From Donna Summer to New Kids on the Block, Boston’s urban music has proud tradition
Dart Adams | 6/19/2013, 2:07 p.m.
8 A Tribe Called Quest, De La Soul and The Jungle Brothers (the three groups that comprised the core of The Native Tongues) all first met not in one of the five boroughs in New York but right in the South End of Boston near the campus of Northeastern University. The rest was history.

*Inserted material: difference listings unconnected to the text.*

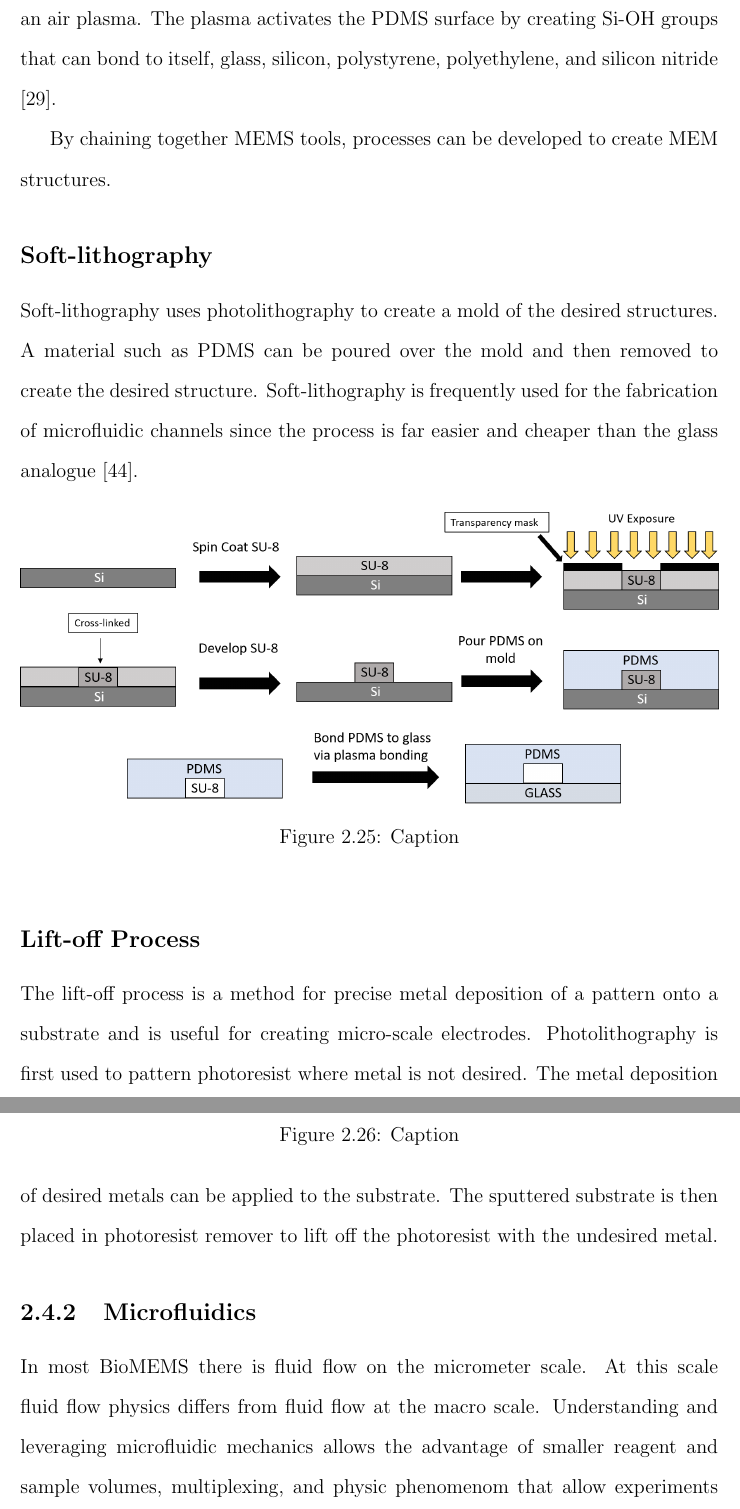
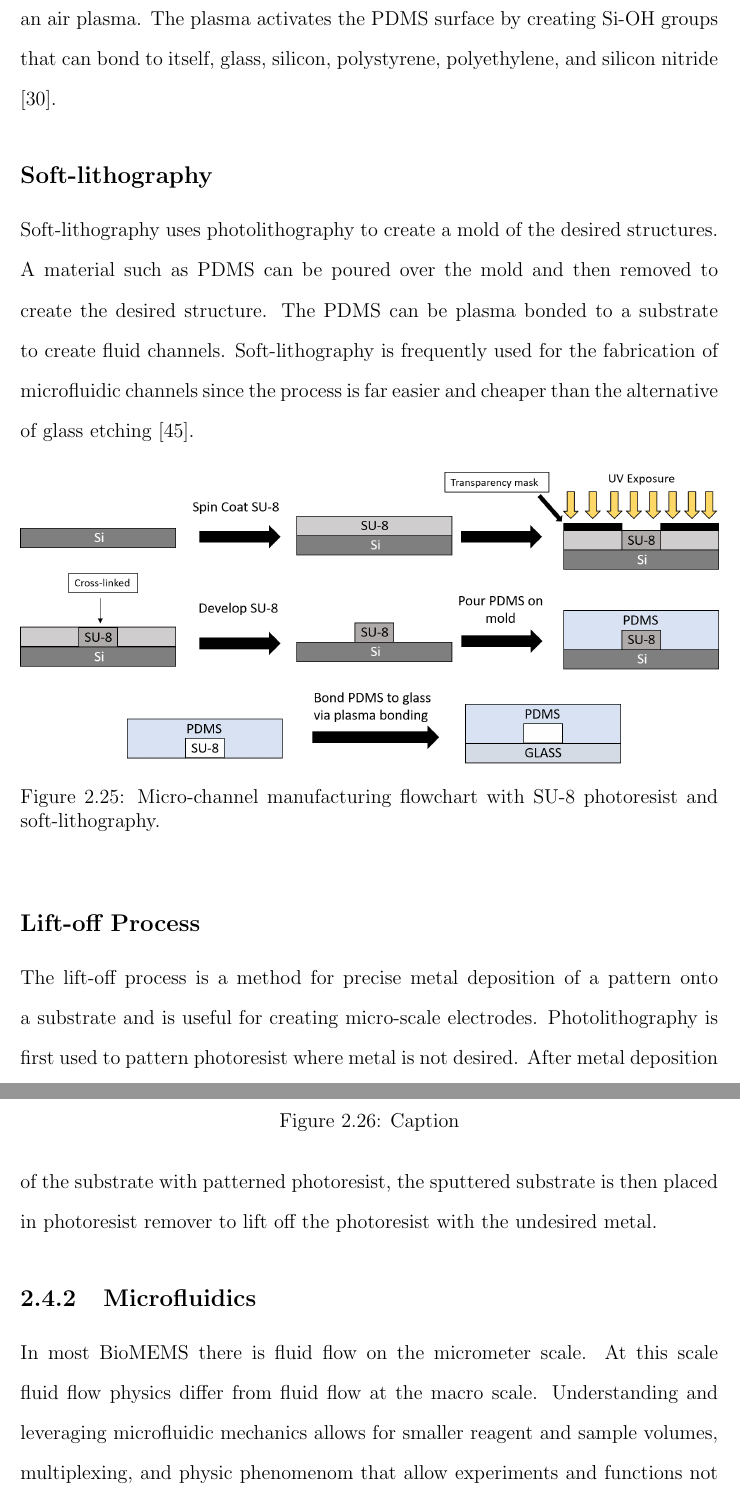
Before and after one commit to dplange/Single-Cell-Impedance-Sensor-Thesis-, a LaTeX thesis (main.tex, which reads chapters/Background.tex): two parts of pages 41 and 42 of 61 before the commit and two parts of pages 41 and 42 of 62 after it, joined at a grey line, cut so that both start at the same text. Compiled offline with pdfLaTeX.

Commit message:
Updates from ShareLaTeX

```diff
--- a/chapters/Background.tex
+++ b/chapters/Background.tex
@@ -726,23 +726,23 @@ A significant advantage of the auto-balancing bridge method, is that when used w
  \subsection*{Plasma Bonding}
 
  \par To irreversibly bond polydimethyl Siloxane (PDMS), the surface can be exposed to an air plasma. The plasma activates the PDMS surface by creating Si-OH groups that can bond to itself, glass, silicon, polystyrene, polyethylene, and silicon nitride \cite{mcdonald_polydimethylsiloxane_2002-1}.
- \par By chaining together MEMS tools, processes can be developed to create MEM structures.
+
 
  \subsection*{Soft-lithography}
 
- \par Soft-lithography uses photolithography to create a mold of the desired structures. A material such as PDMS can be poured over the mold and then removed to create the desired structure. Soft-lithography is frequently used for the fabrication of microfluidic channels since the process is far easier and cheaper than the glass analogue \cite{whitesides_soft_2001}.
+ \par Soft-lithography uses photolithography to create a mold of the desired structures. A material such as PDMS can be poured over the mold and then removed to create the desired structure. The PDMS can be plasma bonded to a substrate to create fluid channels. Soft-lithography is frequently used for the fabrication of microfluidic channels since the process is far easier and cheaper than the alternative of glass etching \cite{whitesides_soft_2001}.
 
  \begin{figure}[h]
      \centering
      \includegraphics[width=\textwidth]{images/softLithography.png}
-     \caption{Caption}
-     \label{fig:my_label}
+     \caption{Micro-channel manufacturing flowchart with SU-8 photoresist and soft-lithography.}
+     \label{fig:soft_lithography}
  \end{figure}
 
 
  \subsection*{Lift-off Process}
 
- \par The lift-off process is a method for precise metal deposition of a pattern onto a substrate and is useful for creating micro-scale electrodes. Photolithography is first used to pattern photoresist where metal is not desired. The metal deposition of desired metals can be applied to the substrate. The sputtered substrate is then placed in photoresist remover to lift off the photoresist with the undesired metal.
+ \par The lift-off process is a method for precise metal deposition of a pattern onto a substrate and is useful for creating micro-scale electrodes. Photolithography is first used to pattern photoresist where metal is not desired. After metal deposition of the substrate with patterned photoresist, the sputtered substrate is then placed in photoresist remover to lift off the photoresist with the undesired metal.
 
  \begin{figure}
      \centering
@@ -757,7 +757,7 @@ A significant advantage of the auto-balancing bridge method, is that when used w
  %%%%%%%%%%%%%%%%%%%%%%%%%%
  \subsection{Microfluidics}
 
-\par In most BioMEMS there is fluid flow on the micrometer scale. At this scale fluid flow physics differs from fluid flow at the macro scale. Understanding and leveraging microfluidic mechanics allows the advantage of smaller reagent and sample volumes, multiplexing, and physic phenomenom that allow experiments and functions not possible at the macro scale. Microfluidics can be defined as the study and application of fluids in structures on the micrometer scale \cite{pamb}. Laminar flow, diffustion, fluidic resistance, surface area to volume, and surface tension, may not be dominant in phenomenom on the macro scale, but on the micro scale become dominant \cite{pamb-12}.
+\par In most BioMEMS there is fluid flow on the micrometer scale. At this scale fluid flow physics differ from fluid flow at the macro scale. Understanding and leveraging microfluidic mechanics allows for smaller reagent and sample volumes, multiplexing, and physic phenomenom that allow experiments and functions not possible at the macro scale. Laminar flow, diffustion, fluidic resistance, surface area to volume, and surface tension, may not be dominant in phenomenom on the macro scale, but on the micro scale become significant \cite{pamb-12}.
 
 \subsection*{The Navier-Stokes Equation}
 
```
Also changed, not shown: chapters/Background.tex (12 more changed lines).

9 In 1988, New Jack Swing began to dominate the urban music charts and Black radio before crossing over to the Pop/Billboard charts. Bobby Brown’s Don’t Be Cruel, New Edition’s Heart Break, Al B. Sure!’s In Effect Mode and New Kids On The Block’s Hanging Tough all became the biggest acts in all of urban and Pop music due to sales, accolades and tour monies. All of these artists and groups were born in Boston (Al B. Sure! was raised in Mt. Vernon, NY but he was born here in Boston).
10 Roxbury product Che Guevara was a former protégé of Teddy Riley (who had a studio in Boston at one point in time) and a former member of Wyclef Jean and Jerry “Wonder” Duplesis’ Refugee Camp All Stars production team. He produced Destiny Child’s breakout hit No, No, No (Part 2) in addition to one of the crew’s biggest hits Ghetto Supastar featuring Pras, Ol’ Dirty Bastard and Mya. He lent production work to Wyclef’s The Carnival and Lauryn Hill’s The Miseducation Of Lauryn Hill, two of the biggest Rap albums of all times. Che Guevara AKA Che Pope is now known as Che Vicious, head A&R of Kanye West’s G.O.O.D. Music.